WHAT TO DO: What you return should be each line of the data containing the string "reject".

STORED DATA:
^^^^^^^^

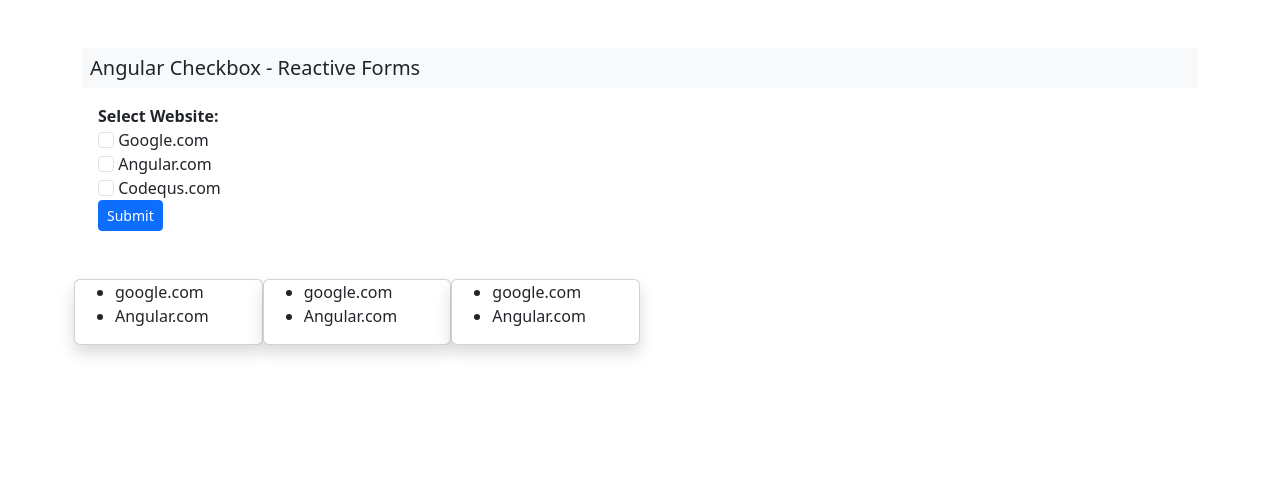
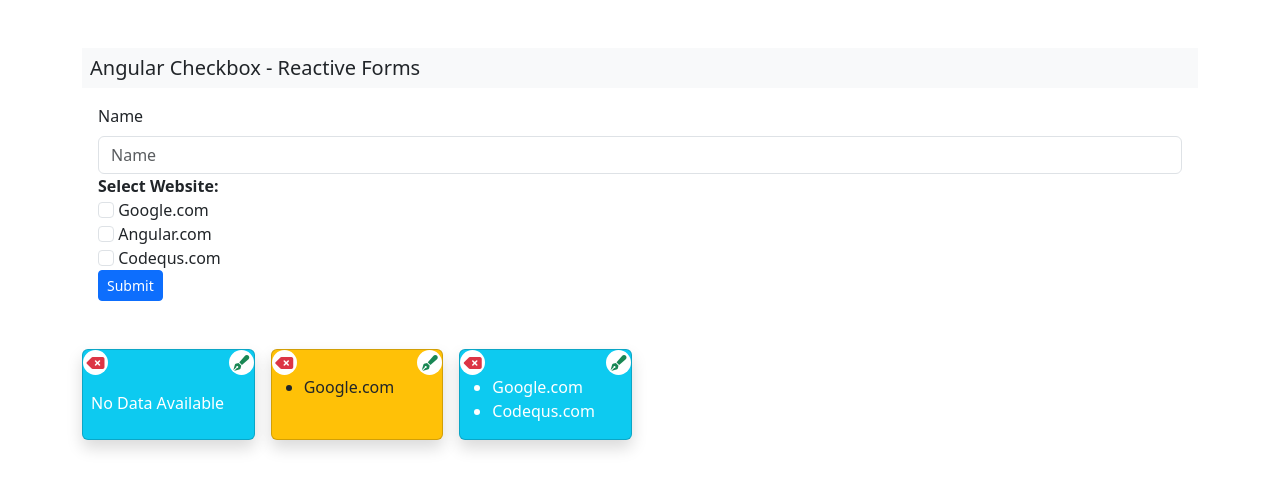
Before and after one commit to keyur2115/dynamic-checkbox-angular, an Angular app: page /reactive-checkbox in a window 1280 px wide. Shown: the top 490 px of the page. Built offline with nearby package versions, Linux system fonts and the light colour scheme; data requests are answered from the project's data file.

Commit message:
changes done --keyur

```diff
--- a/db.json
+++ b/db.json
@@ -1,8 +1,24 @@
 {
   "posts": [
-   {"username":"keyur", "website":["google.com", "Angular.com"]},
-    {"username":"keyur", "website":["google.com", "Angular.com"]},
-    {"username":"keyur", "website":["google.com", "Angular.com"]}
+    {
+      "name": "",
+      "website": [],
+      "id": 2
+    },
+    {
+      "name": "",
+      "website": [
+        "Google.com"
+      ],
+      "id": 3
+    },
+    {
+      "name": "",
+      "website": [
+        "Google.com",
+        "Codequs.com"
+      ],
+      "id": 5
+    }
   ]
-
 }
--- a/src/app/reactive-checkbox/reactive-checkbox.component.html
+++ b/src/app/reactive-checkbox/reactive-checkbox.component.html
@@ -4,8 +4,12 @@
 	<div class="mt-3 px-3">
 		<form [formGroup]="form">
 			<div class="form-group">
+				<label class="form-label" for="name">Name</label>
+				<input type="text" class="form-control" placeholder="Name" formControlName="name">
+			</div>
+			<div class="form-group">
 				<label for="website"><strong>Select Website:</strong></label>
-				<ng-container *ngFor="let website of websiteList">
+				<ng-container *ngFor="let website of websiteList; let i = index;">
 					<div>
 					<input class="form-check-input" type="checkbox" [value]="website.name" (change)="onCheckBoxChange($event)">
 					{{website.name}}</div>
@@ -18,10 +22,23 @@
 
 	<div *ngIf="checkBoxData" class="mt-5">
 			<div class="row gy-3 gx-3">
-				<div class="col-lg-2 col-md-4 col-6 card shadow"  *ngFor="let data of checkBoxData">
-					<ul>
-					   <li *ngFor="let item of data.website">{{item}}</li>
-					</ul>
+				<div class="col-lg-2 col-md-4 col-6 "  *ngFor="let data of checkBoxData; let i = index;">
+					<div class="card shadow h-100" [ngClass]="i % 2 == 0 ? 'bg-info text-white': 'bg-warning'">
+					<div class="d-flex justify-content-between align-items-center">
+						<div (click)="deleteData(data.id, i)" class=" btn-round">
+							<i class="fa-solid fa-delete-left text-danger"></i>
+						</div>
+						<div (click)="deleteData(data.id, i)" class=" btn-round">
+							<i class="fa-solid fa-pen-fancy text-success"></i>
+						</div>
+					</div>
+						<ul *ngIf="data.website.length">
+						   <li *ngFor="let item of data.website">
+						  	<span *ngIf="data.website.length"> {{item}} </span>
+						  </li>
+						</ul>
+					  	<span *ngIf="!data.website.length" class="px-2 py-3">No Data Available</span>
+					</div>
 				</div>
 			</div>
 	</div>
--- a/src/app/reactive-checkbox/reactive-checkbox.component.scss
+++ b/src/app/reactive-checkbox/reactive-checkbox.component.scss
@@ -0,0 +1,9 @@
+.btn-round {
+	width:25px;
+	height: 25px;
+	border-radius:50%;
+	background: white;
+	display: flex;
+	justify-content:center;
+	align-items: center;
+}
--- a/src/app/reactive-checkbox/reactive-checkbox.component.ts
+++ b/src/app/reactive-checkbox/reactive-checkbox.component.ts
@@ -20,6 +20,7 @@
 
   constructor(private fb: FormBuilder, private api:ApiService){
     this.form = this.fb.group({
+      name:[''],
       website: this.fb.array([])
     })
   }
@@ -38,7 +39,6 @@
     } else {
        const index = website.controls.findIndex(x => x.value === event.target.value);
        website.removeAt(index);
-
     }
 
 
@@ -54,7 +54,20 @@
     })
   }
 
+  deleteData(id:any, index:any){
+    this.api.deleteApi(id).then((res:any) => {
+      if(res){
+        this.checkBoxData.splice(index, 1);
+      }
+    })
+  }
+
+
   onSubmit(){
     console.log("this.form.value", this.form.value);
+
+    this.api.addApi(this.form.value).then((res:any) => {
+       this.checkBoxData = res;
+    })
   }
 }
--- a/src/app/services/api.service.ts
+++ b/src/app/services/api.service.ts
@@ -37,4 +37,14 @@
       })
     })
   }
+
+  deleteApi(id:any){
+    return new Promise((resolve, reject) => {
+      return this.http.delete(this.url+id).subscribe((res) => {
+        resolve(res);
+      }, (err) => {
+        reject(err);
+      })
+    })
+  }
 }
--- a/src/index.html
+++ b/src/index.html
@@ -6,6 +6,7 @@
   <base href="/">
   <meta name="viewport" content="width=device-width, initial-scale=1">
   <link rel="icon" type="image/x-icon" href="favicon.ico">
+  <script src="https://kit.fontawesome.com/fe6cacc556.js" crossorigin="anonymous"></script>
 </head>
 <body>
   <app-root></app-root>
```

^^^^^^^^

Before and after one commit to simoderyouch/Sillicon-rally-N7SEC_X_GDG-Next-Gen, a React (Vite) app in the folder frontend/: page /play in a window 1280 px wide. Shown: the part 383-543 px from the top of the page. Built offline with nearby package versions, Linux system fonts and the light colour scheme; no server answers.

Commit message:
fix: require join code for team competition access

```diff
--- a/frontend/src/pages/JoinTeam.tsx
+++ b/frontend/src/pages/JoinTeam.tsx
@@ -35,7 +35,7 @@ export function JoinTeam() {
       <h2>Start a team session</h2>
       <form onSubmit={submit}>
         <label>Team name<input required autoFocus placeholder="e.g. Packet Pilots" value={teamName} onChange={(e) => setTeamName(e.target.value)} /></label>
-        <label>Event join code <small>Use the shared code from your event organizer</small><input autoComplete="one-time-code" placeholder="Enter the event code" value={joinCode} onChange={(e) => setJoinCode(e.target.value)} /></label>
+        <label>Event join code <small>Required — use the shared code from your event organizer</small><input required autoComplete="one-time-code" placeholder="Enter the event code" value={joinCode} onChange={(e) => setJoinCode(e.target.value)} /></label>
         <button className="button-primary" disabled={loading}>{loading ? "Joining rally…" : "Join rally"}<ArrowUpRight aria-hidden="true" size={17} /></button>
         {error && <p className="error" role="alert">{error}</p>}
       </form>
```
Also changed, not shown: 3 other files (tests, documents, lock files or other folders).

^^^^^^^^

YOUR RESPONSE:
+    return new Promise((resolve, reject) => {
+        reject(err);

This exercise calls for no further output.